Instead, information about the allegations was passed from desk to desk, inbox to inbox, across multiple United Nations offices, with no one willing to take responsibility to address the serious human rights violations. Indeed, even when the Government of France became aware of the allegations and requested the cooperation of United Nations staff in its investigation, these requests were met with resistance and became bogged down in formalities. Staff became overly concerned with whether the allegations had been improperly “leaked” to the French authorities, and focused on protocols rather than action. The welfare of the victims and the accountability of the perpetrators appeared to be an afterthought, if considered at all. Overall, the response of the United Nations was fragmented and bureaucratic, and failed to satisfy the core mandate of the United Nations to address human rights violations.
By examining these failures and recommending reforms to deter future incidents of sexual violence by peacekeepers, the present report provides an opportunity for the United Nations to chart a new course of action and to undertake meaningful organizational change. If the Secretary-General’s zero-tolerance policy is to become a reality, the United Nations as a whole — including troop-contributing countries — must recognize that sexual abuse perpetrated by peacekeepers is not a mere disciplinary matter, but a violation of the victims’ fundamental human rights and, in many cases, a violation of international humanitarian and criminal law. Regardless of whether the peacekeepers were acting under direct United Nations command, victims must be made the priority. In particular, the United Nations must recognize that sexual violence by peacekeepers triggers its human rights mandate to protect victims, investigate, report and follow up on human rights violations, and take measures to hold perpetrators accountable. In the absence of concrete action to address wrongdoing by the very persons sent to protect vulnerable populations, the credibility of the United Nations and the future of peacekeeping operations are in jeopardy.

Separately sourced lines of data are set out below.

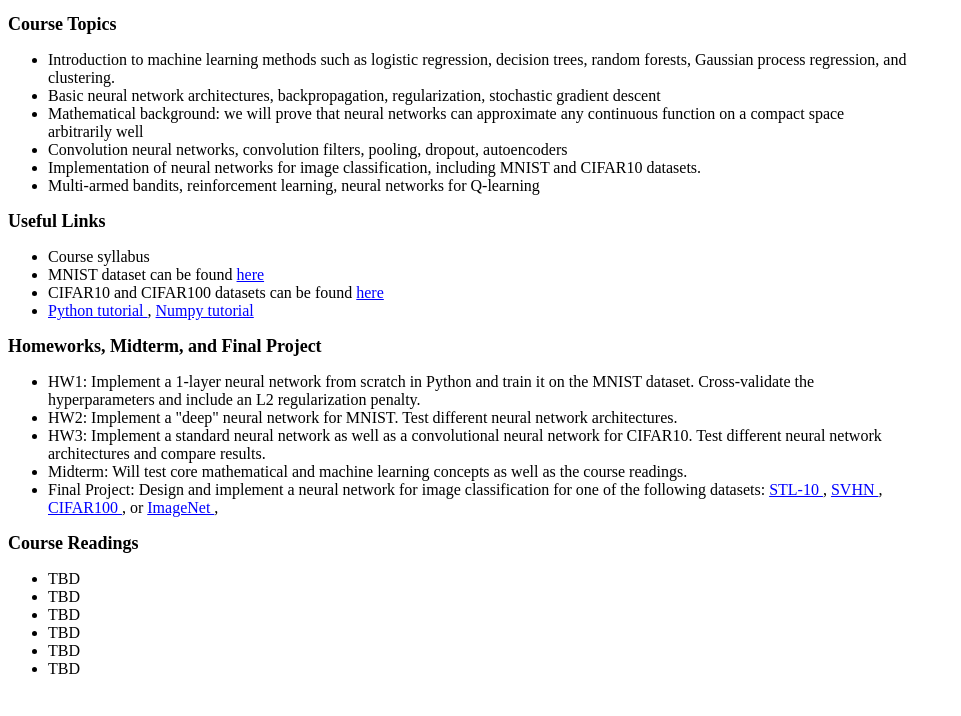
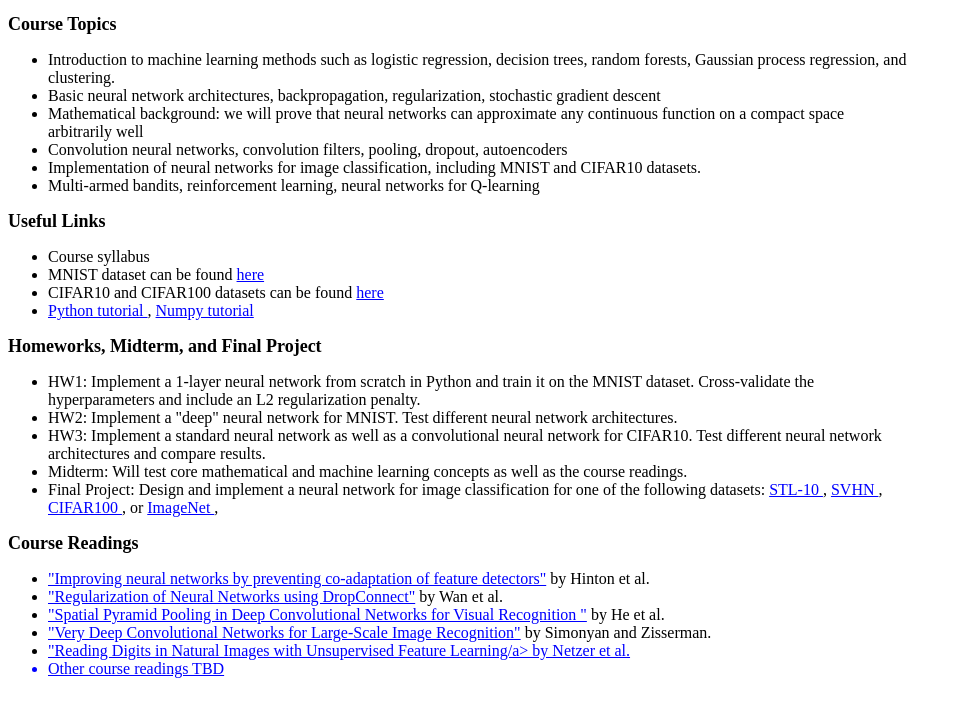
Before and after one commit to jasirign/NeuralNetworks_and_DeepLearning, a plain HTML site: page index.html in a window 1280 px wide. Shown: the part 84-800 px from the top of the page, without its empty margins (0-961 px from the left). Drawn offline with Linux system fonts and the light colour scheme.

Commit message:
second tryy

```diff
--- a/index.html
+++ b/index.html
@@ -65,12 +65,17 @@
 
 <FONT SIZE="4" COLOR = #000000><b>Course Readings</b></FONT>
 <ul>
-	<li> TBD </li>
-	<li> TBD </li>
-	<li> TBD </li>
-	<li> TBD </li>
-	<li> TBD </li>
-	<li> TBD </li>
+	<li> <a href="http://arxiv.org/abs/1207.0580"
+        target = "_blank"> "Improving neural networks by preventing co-adaptation of feature detectors"</a> by Hinton et al.    </li>
+	<li> <a href="http://machinelearning.wustl.edu/mlpapers/papers/icml2013_wan13"
+        target = "_blank"> "Regularization of Neural Networks using DropConnect"</a> by Wan et al.  </li>
+	<li> <a href="http://arxiv.org/abs/1406.4729"
+        target = "_blank"> "Spatial Pyramid Pooling in Deep Convolutional Networks for Visual Recognition "</a> by He et al.   </li>
+	<li> <a href="http://arxiv.org/abs/1409.1556"
+        target = "_blank"> "Very Deep Convolutional Networks for Large-Scale Image Recognition"</a> by Simonyan and Zisserman.  </li>
+	<li> <a href="http://static.googleusercontent.com/media/research.google.com/en//pubs/archive/37648.pdf"
+        target = "_blank"> "Reading Digits in Natural Images with Unsupervised Feature Learning/a> by Netzer et al.  </li>
+	<li> Other course readings TBD </li>
 
 </ul>
 
```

An overview of the allegations
Between May and June 2014, a Human Rights Officer working for MINUSCA, together with local UNICEF staff, interviewed six young boys. The children reported that they had been subjected to sexual abuse by international peacekeeping troops or that they had witnessed other children being abused. In most cases, the alleged perpetrators were from the French Sangaris forces. In exchange, the children received small amounts of food or cash from the soldiers. All of the incidents occurred between December 2013 and June 2014, near the M’Poko camp for internally displaced persons, in Bangui. In some cases, the children also reported detailed information about the perpetrators, including names and certain distinguishing features such as tattoos, piercings and facial features.
The information reported by the children indicates that the violations were likely not isolated incidents. For example, some of the children described witnessing the rape of other child victims (who were not interviewed by the Human Rights Officer); others indicated that it was known that they could approach certain Sangaris soldiers for food, but would be compelled to submit to sexual abuse in exchange. In several cases, soldiers reportedly acknowledged or coordinated with each other, for example, by bringing a child onto the base past guards, where civilians were not authorized to be, or by calling out to children and instructing them to approach (indicating that the perpetrators did not fear being caught). In sum, if the allegations are substantiated by further investigation, they could potentially indicate the existence of a pattern of sexual violence against children by some peacekeeping forces in the Central African Republic.